Required action ->
Go through the entries that follow and count every line with the string "margin". Reply with the number only.
....................
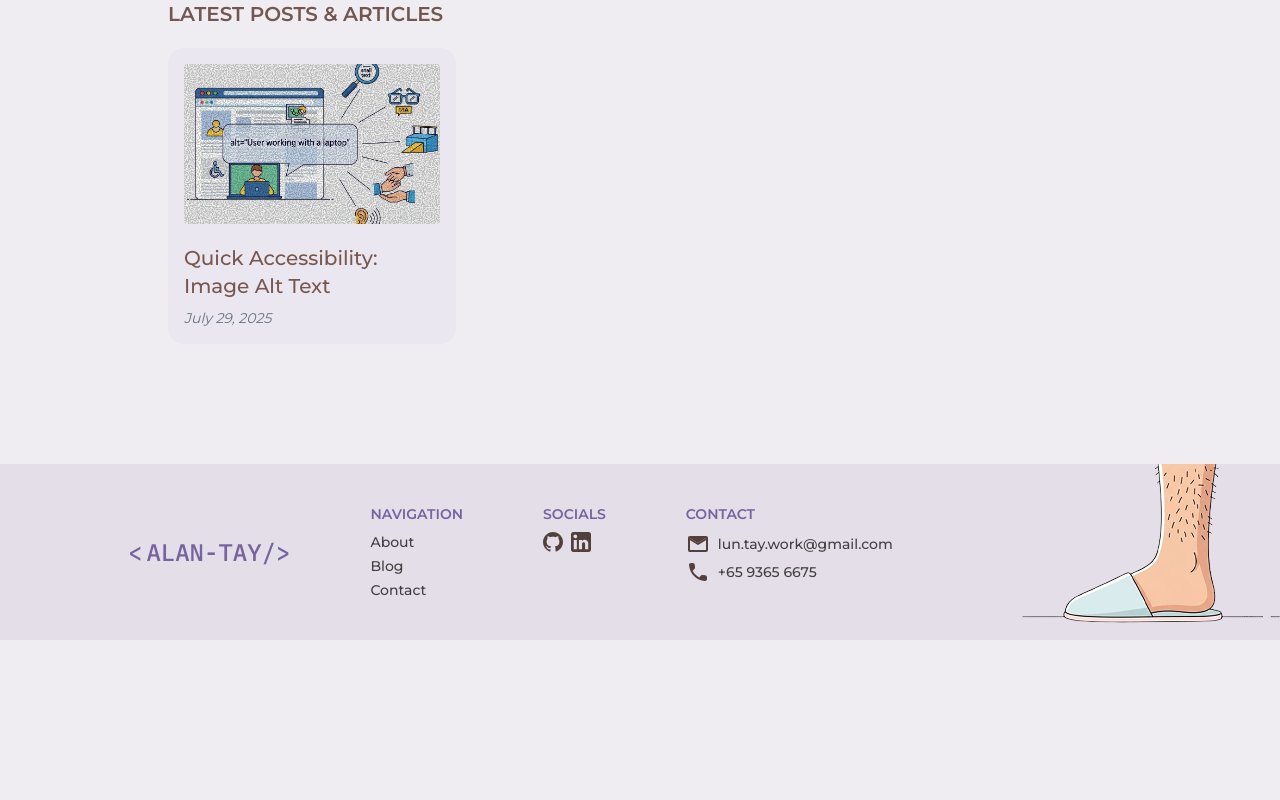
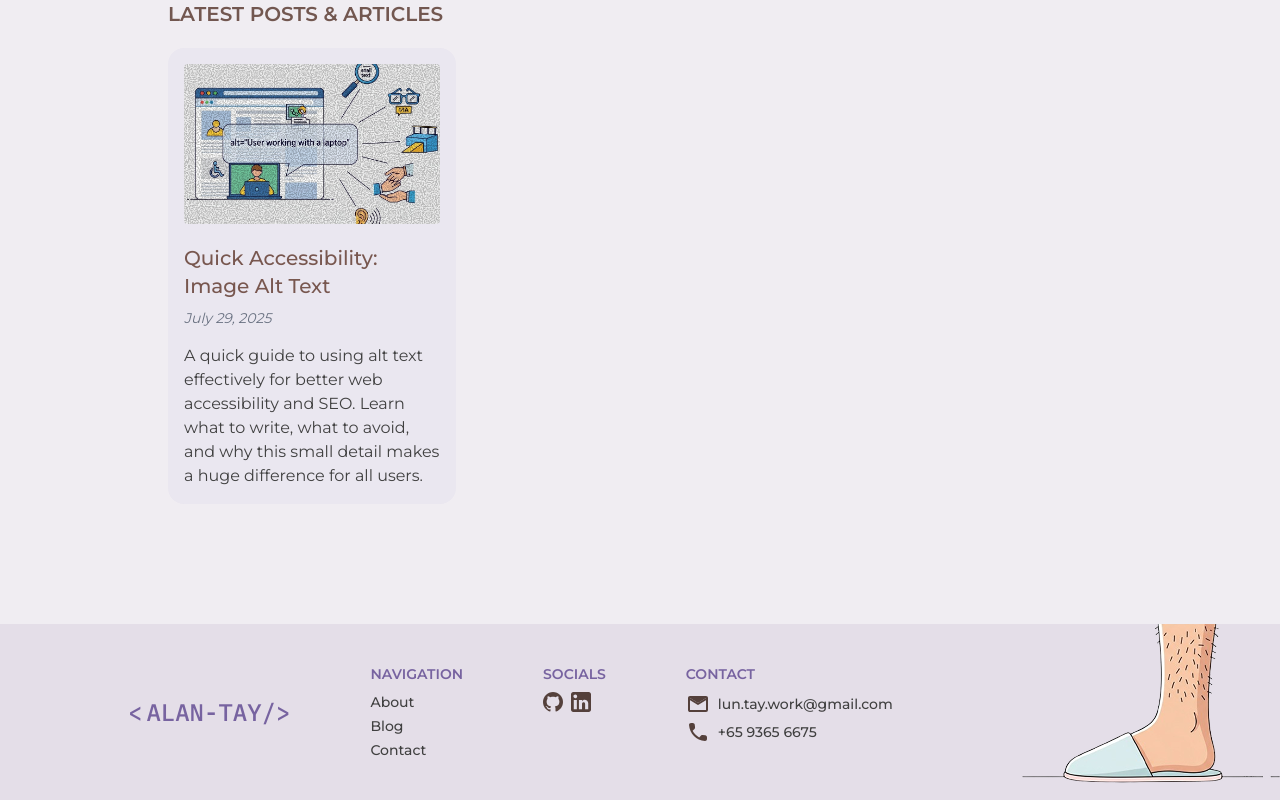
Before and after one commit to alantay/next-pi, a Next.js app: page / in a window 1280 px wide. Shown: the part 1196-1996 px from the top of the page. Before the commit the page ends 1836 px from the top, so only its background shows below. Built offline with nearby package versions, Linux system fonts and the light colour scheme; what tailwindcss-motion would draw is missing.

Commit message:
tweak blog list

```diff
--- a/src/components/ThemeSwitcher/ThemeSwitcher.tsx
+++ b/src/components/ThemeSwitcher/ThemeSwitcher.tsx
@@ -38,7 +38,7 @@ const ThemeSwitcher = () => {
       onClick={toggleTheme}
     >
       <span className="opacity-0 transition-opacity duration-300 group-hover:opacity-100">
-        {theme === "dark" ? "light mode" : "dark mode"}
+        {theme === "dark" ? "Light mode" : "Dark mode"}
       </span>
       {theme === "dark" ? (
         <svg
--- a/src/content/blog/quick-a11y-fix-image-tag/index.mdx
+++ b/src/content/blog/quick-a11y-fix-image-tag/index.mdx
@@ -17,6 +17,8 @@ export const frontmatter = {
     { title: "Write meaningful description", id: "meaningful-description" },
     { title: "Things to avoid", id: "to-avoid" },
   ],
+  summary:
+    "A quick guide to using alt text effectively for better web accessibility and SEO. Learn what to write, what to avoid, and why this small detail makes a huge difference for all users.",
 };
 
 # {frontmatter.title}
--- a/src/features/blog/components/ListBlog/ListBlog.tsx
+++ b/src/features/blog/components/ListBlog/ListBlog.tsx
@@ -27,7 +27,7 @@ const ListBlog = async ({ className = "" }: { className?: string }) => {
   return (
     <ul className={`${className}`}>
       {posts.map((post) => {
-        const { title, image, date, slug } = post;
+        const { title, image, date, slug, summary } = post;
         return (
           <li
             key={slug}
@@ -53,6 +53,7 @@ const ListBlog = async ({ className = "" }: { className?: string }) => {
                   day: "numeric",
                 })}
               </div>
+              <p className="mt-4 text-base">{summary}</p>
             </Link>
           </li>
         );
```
....................
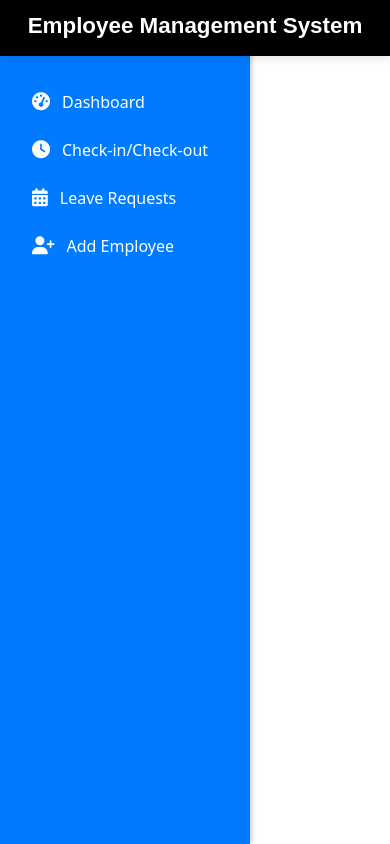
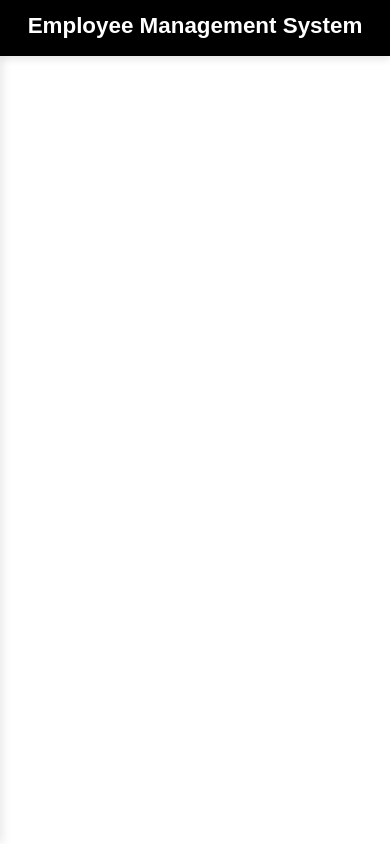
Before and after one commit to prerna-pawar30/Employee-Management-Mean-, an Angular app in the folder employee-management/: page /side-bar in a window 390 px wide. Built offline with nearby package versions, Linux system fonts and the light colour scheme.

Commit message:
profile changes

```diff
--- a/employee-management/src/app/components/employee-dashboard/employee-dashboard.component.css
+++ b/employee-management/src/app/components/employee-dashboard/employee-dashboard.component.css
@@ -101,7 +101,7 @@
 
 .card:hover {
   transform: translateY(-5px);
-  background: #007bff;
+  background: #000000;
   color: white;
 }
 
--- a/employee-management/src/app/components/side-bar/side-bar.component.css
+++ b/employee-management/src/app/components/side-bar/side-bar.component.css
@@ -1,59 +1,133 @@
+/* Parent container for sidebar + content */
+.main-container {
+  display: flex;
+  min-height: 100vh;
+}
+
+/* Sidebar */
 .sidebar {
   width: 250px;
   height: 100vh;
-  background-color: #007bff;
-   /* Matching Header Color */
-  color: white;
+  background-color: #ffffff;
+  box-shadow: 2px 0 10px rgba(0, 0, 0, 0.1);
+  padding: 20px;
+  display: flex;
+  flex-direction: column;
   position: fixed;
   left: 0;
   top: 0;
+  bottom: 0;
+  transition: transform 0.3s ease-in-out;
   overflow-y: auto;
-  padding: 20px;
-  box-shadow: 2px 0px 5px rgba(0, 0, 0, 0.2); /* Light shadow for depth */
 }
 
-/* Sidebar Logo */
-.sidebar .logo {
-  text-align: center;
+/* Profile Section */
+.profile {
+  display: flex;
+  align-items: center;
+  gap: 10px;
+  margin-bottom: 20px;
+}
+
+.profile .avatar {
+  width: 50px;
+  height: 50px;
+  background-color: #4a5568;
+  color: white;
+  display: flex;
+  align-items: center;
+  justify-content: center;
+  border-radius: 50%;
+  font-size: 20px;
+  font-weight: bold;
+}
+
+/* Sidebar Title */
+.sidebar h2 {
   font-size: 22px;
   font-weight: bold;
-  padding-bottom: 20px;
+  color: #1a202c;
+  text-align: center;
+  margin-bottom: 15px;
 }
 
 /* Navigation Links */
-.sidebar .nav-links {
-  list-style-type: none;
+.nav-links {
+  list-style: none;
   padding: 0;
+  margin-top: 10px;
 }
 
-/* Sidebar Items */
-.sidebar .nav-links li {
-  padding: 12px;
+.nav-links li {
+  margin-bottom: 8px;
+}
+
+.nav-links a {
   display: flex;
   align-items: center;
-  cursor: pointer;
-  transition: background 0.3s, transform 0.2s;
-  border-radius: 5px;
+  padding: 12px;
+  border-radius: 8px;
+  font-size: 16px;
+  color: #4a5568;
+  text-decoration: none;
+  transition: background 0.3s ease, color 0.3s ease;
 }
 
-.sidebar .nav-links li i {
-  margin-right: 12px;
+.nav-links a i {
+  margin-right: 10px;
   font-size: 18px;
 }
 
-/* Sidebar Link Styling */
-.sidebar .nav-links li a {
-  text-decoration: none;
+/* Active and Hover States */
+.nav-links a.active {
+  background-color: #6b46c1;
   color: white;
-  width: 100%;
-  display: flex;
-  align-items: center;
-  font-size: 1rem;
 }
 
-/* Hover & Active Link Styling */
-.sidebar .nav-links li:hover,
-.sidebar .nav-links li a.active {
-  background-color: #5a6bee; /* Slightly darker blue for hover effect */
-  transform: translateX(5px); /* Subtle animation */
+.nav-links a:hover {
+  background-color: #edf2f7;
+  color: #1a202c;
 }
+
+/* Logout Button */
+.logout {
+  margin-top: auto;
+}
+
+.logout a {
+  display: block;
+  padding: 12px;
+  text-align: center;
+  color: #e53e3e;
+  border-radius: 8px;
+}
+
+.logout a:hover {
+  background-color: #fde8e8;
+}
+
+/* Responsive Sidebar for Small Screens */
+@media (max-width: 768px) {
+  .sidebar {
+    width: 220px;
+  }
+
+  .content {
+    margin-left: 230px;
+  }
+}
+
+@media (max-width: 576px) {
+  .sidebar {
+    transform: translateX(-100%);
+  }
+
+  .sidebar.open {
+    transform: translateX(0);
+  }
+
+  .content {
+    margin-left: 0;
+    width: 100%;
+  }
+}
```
....................
Response to the task ->
9